→ EXERCISE DETAILS
Each entry below should be written out exactly as it is, with no pictures.

---- MATERIAL SUPPLIED

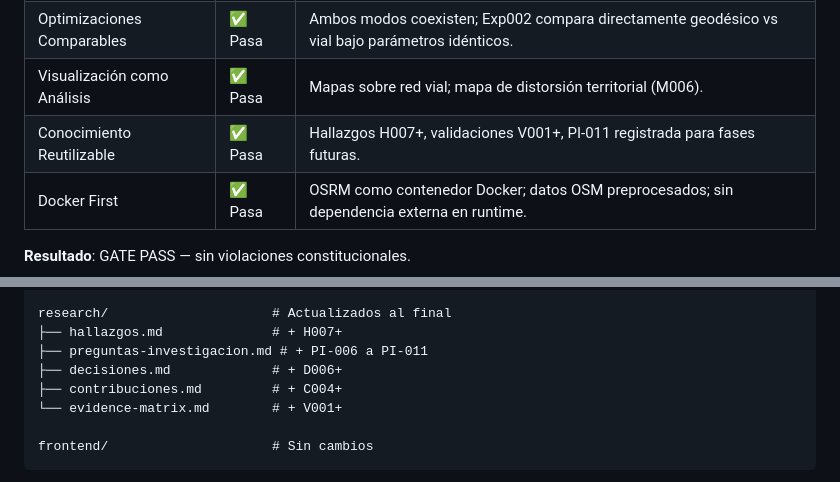
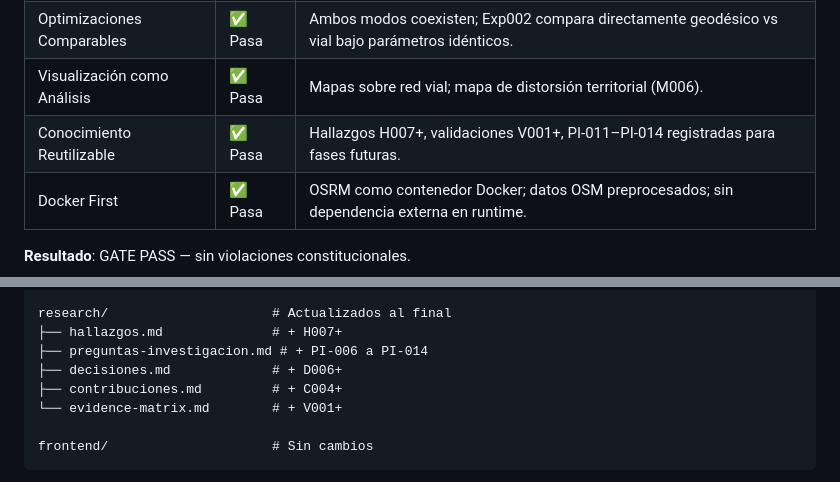
Before and after one commit to pablomillaquen/last_mile_demo_experiment, a Markdown page: specs/006-road-network-integration/plan.md, 2 parts joined by grey strips. GitHub-like rendering.

Commit message:
SPEC-006: plan.md — PI-006 a PI-014 (no PI-011)

```diff
--- a/specs/006-road-network-integration/plan.md
+++ b/specs/006-road-network-integration/plan.md
@@ -37,7 +37,7 @@ Integrar OpenStreetMap + OSRM en el stack Docker, adaptar el motor de evaluació
 | Complejidad Incremental | ✅ Pasa | Extiende MeasurementService existente con un nuevo modo; no toca frontend ni clustering. |
 | Optimizaciones Comparables | ✅ Pasa | Ambos modos coexisten; Exp002 compara directamente geodésico vs vial bajo parámetros idénticos. |
 | Visualización como Análisis | ✅ Pasa | Mapas sobre red vial; mapa de distorsión territorial (M006). |
-| Conocimiento Reutilizable | ✅ Pasa | Hallazgos H007+, validaciones V001+, PI-011 registrada para fases futuras. |
+| Conocimiento Reutilizable | ✅ Pasa | Hallazgos H007+, validaciones V001+, PI-011–PI-014 registradas para fases futuras. |
 | Docker First | ✅ Pasa | OSRM como contenedor Docker; datos OSM preprocesados; sin dependencia externa en runtime. |
 
 **Resultado**: GATE PASS — sin violaciones constitucionales.
@@ -94,7 +94,7 @@ experiments/
 
 research/                     # Actualizados al final
 ├── hallazgos.md              # + H007+
-├── preguntas-investigacion.md # + PI-006 a PI-011
+├── preguntas-investigacion.md # + PI-006 a PI-014
 ├── decisiones.md             # + D006+
 ├── contribuciones.md         # + C004+
 └── evidence-matrix.md        # + V001+
```
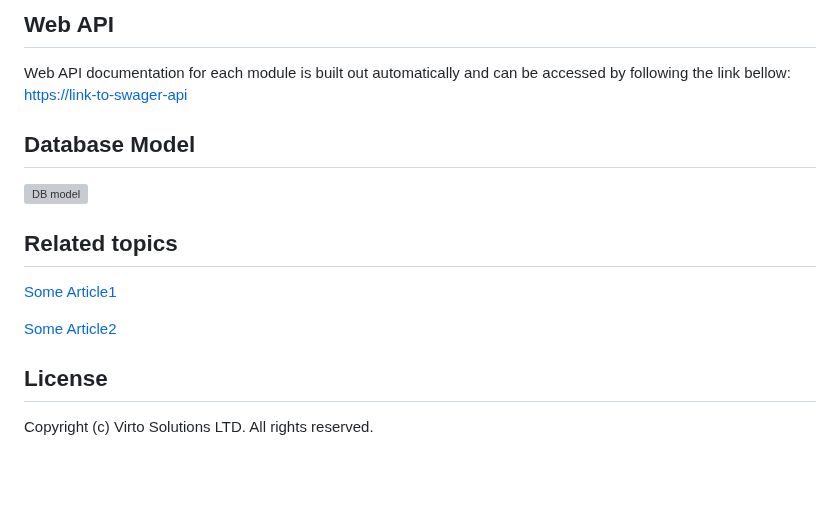
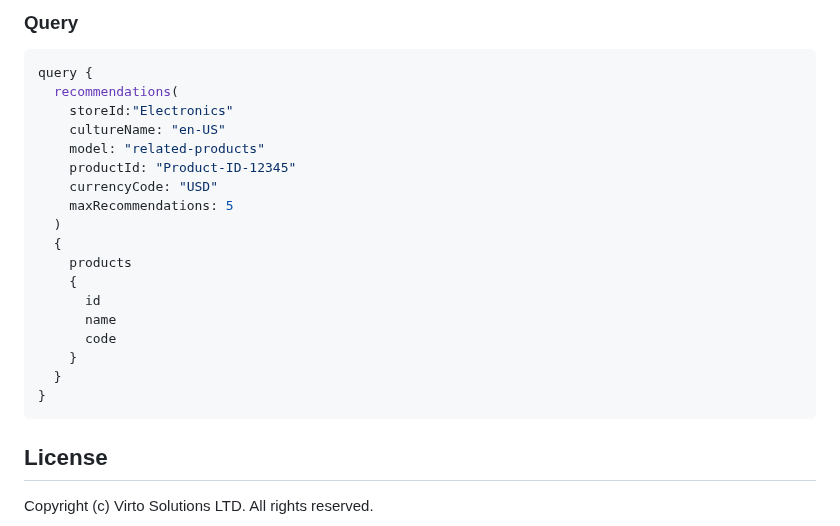
Before and after one commit to VirtoCommerce/vc-module-x-recommend, a Markdown page: README.md, the part around one of its changes. Rendered like a GitHub page; blank space fills up the shorter version; grey boxes are pictures that could not be loaded.

````diff
--- a/README.md
+++ b/README.md
@@ -29,18 +30,26 @@ List of scenarios that the new module implements
 
-## Web API
+### Query
 
-Web API documentation for each module is built out automatically and can be accessed by following the link bellow:
-<https://link-to-swager-api>
-
-## Database Model
-
-![DB model](./docs/media/diagram-db-model.png)
-
-## Related topics
-
-[Some Article1](some-article1.md)
-
-[Some Article2](some-article2.md)
+```js
+query {
+  recommendations(
+    storeId:"Electronics"
+    cultureName: "en-US"
+    model: "related-products"
+    productId: "Product-ID-12345"
+    currencyCode: "USD"
+    maxRecommendations: 5
+  )
+  {
+    products
+    {
+      id
+      name
+      code
+    }
+  }
+}
+```
 
 ## License
 
````
Also changed, not shown: other parts of README.md (+17 -16 lines), docs/media/recommendations_frontend.png (added), docs/media/recommendations_setting.png (added), 1 other file.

--------

→ EXERCISE SOLUTION
Before and after one commit to pablomillaquen/last_mile_demo_experiment, a Markdown page: specs/006-road-network-integration/plan.md, 2 parts joined by grey strips. GitHub-like rendering.

Commit message:
SPEC-006: plan.md — PI-006 a PI-014 (no PI-011)

```diff
--- a/specs/006-road-network-integration/plan.md
+++ b/specs/006-road-network-integration/plan.md
@@ -37,7 +37,7 @@ Integrar OpenStreetMap + OSRM en el stack Docker, adaptar el motor de evaluació
 | Complejidad Incremental | ✅ Pasa | Extiende MeasurementService existente con un nuevo modo; no toca frontend ni clustering. |
 | Optimizaciones Comparables | ✅ Pasa | Ambos modos coexisten; Exp002 compara directamente geodésico vs vial bajo parámetros idénticos. |
 | Visualización como Análisis | ✅ Pasa | Mapas sobre red vial; mapa de distorsión territorial (M006). |
-| Conocimiento Reutilizable | ✅ Pasa | Hallazgos H007+, validaciones V001+, PI-011 registrada para fases futuras. |
+| Conocimiento Reutilizable | ✅ Pasa | Hallazgos H007+, validaciones V001+, PI-011–PI-014 registradas para fases futuras. |
 | Docker First | ✅ Pasa | OSRM como contenedor Docker; datos OSM preprocesados; sin dependencia externa en runtime. |
 
 **Resultado**: GATE PASS — sin violaciones constitucionales.
@@ -94,7 +94,7 @@ experiments/
 
 research/                     # Actualizados al final
 ├── hallazgos.md              # + H007+
-├── preguntas-investigacion.md # + PI-006 a PI-011
+├── preguntas-investigacion.md # + PI-006 a PI-014
 ├── decisiones.md             # + D006+
 ├── contribuciones.md         # + C004+
 └── evidence-matrix.md        # + V001+
```
Before and after one commit to VirtoCommerce/vc-module-x-recommend, a Markdown page: README.md, the part around one of its changes. Rendered like a GitHub page; blank space fills up the shorter version; grey boxes are pictures that could not be loaded.

````diff
--- a/README.md
+++ b/README.md
@@ -29,18 +30,26 @@ List of scenarios that the new module implements
 
-## Web API
+### Query
 
-Web API documentation for each module is built out automatically and can be accessed by following the link bellow:
-<https://link-to-swager-api>
-
-## Database Model
-
-![DB model](./docs/media/diagram-db-model.png)
-
-## Related topics
-
-[Some Article1](some-article1.md)
-
-[Some Article2](some-article2.md)
+```js
+query {
+  recommendations(
+    storeId:"Electronics"
+    cultureName: "en-US"
+    model: "related-products"
+    productId: "Product-ID-12345"
+    currencyCode: "USD"
+    maxRecommendations: 5
+  )
+  {
+    products
+    {
+      id
+      name
+      code
+    }
+  }
+}
+```
 
 ## License
 
````
Also changed, not shown: other parts of README.md (+17 -16 lines), docs/media/recommendations_frontend.png (added), docs/media/recommendations_setting.png (added), 1 other file.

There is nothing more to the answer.